Michigan School For The Deaf History

The Michigan School for the Deaf was founded in 1848 by an act of the State Legislature. Governor Ransom, governor at the time, suggested to the Legislature that a joint school for the deaf and dumb and the blind be established. E.H. Thomson introduced a bill to the Legislature. He proposed the establishment of an institution to be called the Michigan Asylum for Educating the Deaf and Dumb and the Blind. The bill was enacted into law and signed on April 3, 1848 .

Early 1820s

In the early 1820s, a state-sponsored school was proposed to be established in Detroit . However, the school never materialized in Detroit . A few blind students were taught in a preparatory school at the University of Michigan located at Romeo during the 1840's. Until the actual opening in 1854 of the "asylum" which is now known as the Michigan School for the Deaf and Blind, deaf and blind children were not educated in any organized program in the State ofMichigan. Michigan did not send deaf and blind students to schools in other states as was the practice in several of the neighboring states.


In the spring of 1849, carrying out the instruction of the Legislature to appoint a board of trustees, Governor Ransom called upon Elon Farnsworth of Wayne County, Charles C. Haskell of Genesee, John P. Cook of Hillsdale, Charles E. Stuart of Kalamazoo, and Charles N. Taylor of Kent County to serve on the board of the proposed school. The Board met in Detroit , May 27, 1849 . By September of 1849 the villages of Flint , Romeo and Kalamazoo had extended offers of donations of land, cash and building materials. In November, 1849 the Board selected the site of the proposed hospital for the insane and also that of the proposed school. The hospital was to be in Kalamazoo and the school in Flint.


In 1850, Elon Farnsworth was given authorization to personally visit some of the asylums in other states for the insane, deaf and dumb, and the blind for the purpose of obtaining information in regards to planning, construction and management of such institutions. The visits to the other schools were found to be stimulating to the Board.


In a report in 1851, the Board voiced its opposition to a joint school for the deaf and blind. Realizing that separate schools for the deaf and blind were out of the question, it was proposed that a classroom building be erected with suitable and separate rooms for the deaf and the blind. Students who were of suitable age, financial means, and strength would be boarded in the Village of Flint; those who could not afford to pay for room and board is accommodated at the school under the charge of the principal.


In November of 1853, the Board offered the Reverend Barnabas Maynard Fay the position of principal of the school. He had previous experience as a teacher at the Indiana Institution for the Blind and the Institution for the Deaf and Dumb in New York. In January of 1854, the Board approved the appointment of Reverend Fay. The new school was to open February 1, 1854 in Flint.


On February 6, 1854, the first student was enrolled. In a report dated April 18, 1854, Reverend Fay reported they had 12 students, 11 deaf mutes and one blind.
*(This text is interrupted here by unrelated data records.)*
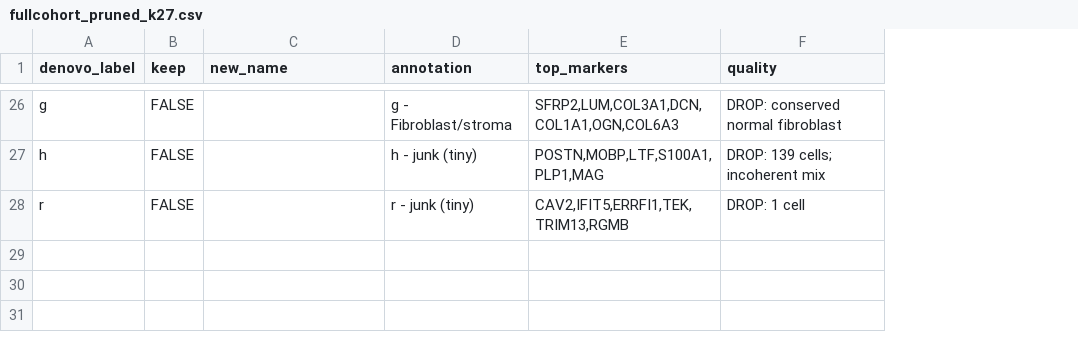
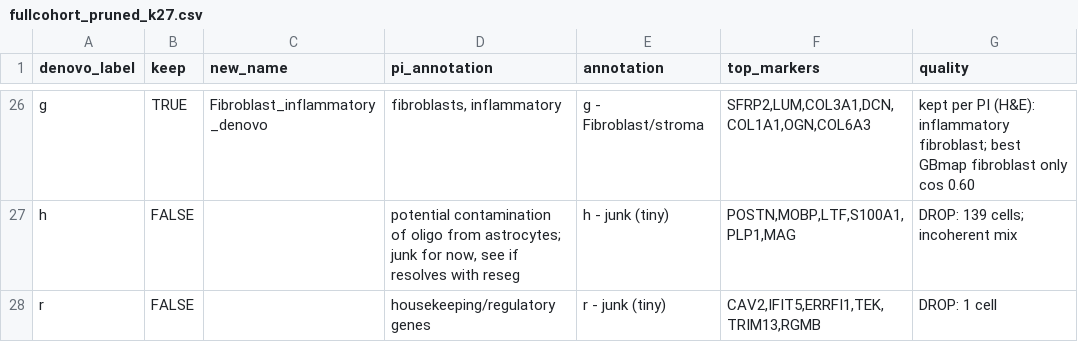
Before and after one commit to UW-BRaIN-lab/cosmx-utilities, a CSV file: pipeline/reference/denovo_annotations/fullcohort_pruned_k27.csv, drawn as a sheet; only a part is shown, gaps mark what is left out; addresses are those after the commit; the diff covers the shown part only; the diff names each change by its address in the sheet, - before the commit and + after, or states it on an @@ line.

```diff
--- a/pipeline/reference/denovo_annotations/fullcohort_pruned_k27.csv
+++ b/pipeline/reference/denovo_annotations/fullcohort_pruned_k27.csv
+column D (pi_annotation), rows 26-28: fibroblasts, inflammatory | potential contamination of oligo from astrocytes; junk for now, see if resolves with reseg | housekeeping/regulatory genes
-B26 (keep): FALSE
+B26 (keep): TRUE
-C26 (new_name): (empty)
+C26 (new_name): Fibroblast_inflammatory_denovo
-G26 (quality): DROP: conserved normal fibroblast
+G26 (quality): kept per PI (H&E): inflammatory fibroblast; best GBmap fibroblast only cos 0.60
```
Also changed, not shown: 35 edited cells elsewhere in this file, 5 other files.
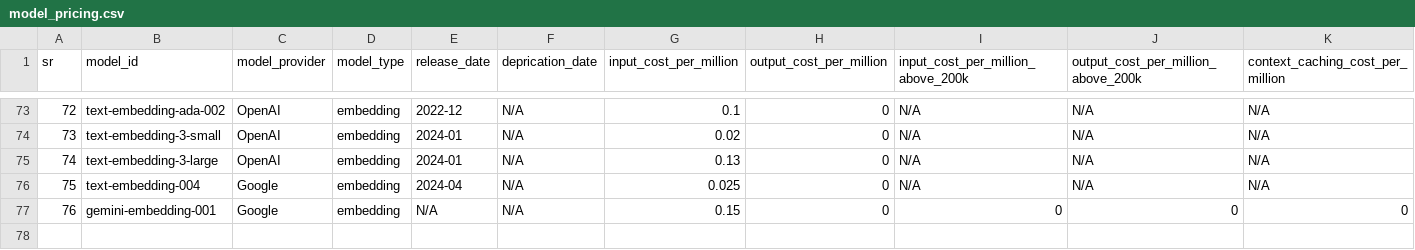
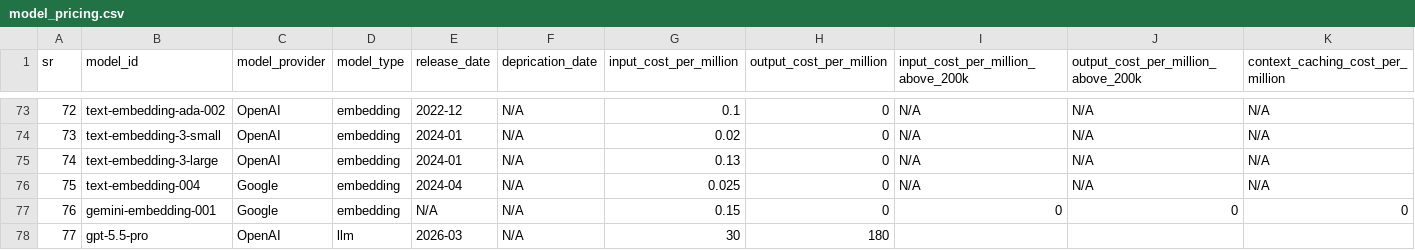
Before and after one commit to AkshDesai04/LLM-Project-Template, a CSV file: assets/model_pricing.csv, drawn as a sheet; only a part is shown, gaps mark what is left out.

Commit message:
Test code with new llm_model

```diff
--- a/assets/model_pricing.csv
+++ b/assets/model_pricing.csv
@@ -77 +77,2 @@ sr,model_id,model_provider,model_type,release_date,deprication_date,input_cost_p
 76,gemini-embedding-001,Google,embedding,N/A,N/A,0.15,0,0,0,0
+77,gpt-5.5-pro,OpenAI,llm,2026-03,N/A,30,180,,,
```
Also changed, not shown: 20 other files.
The legislature during the beginning years of the school found support for their view that education should be the purpose of the "asylum" in the Michigan Constitution of 1850. Under a section entitled "Education" (Article XIII, Section 10) it is stated, "Institutions for the benefit of those inhabitants who are deaf, dumb, blind or insane shall always be fostered and supported." Therefore, by Constitution and the more immediate decision of the representatives of the people, education of the deaf has been the prime function in the state service to the deaf.


In 1867 an act was passed changing the name of the school from the Michigan Asylum to the Michigan Institution for Educating the Deaf and Dumb and the Blind.


In 1879, the Legislature separated the school for the blind from the school for the deaf.


In 1887 the name of Michigan School for the Deaf was given. It is unclear as to the exact date when the Michigan School for the Blind was relocated to Lansing, Michigan.


In 1937 the school was placed under the jurisdiction of the State Board of Education. It still remains under the State Board of Education.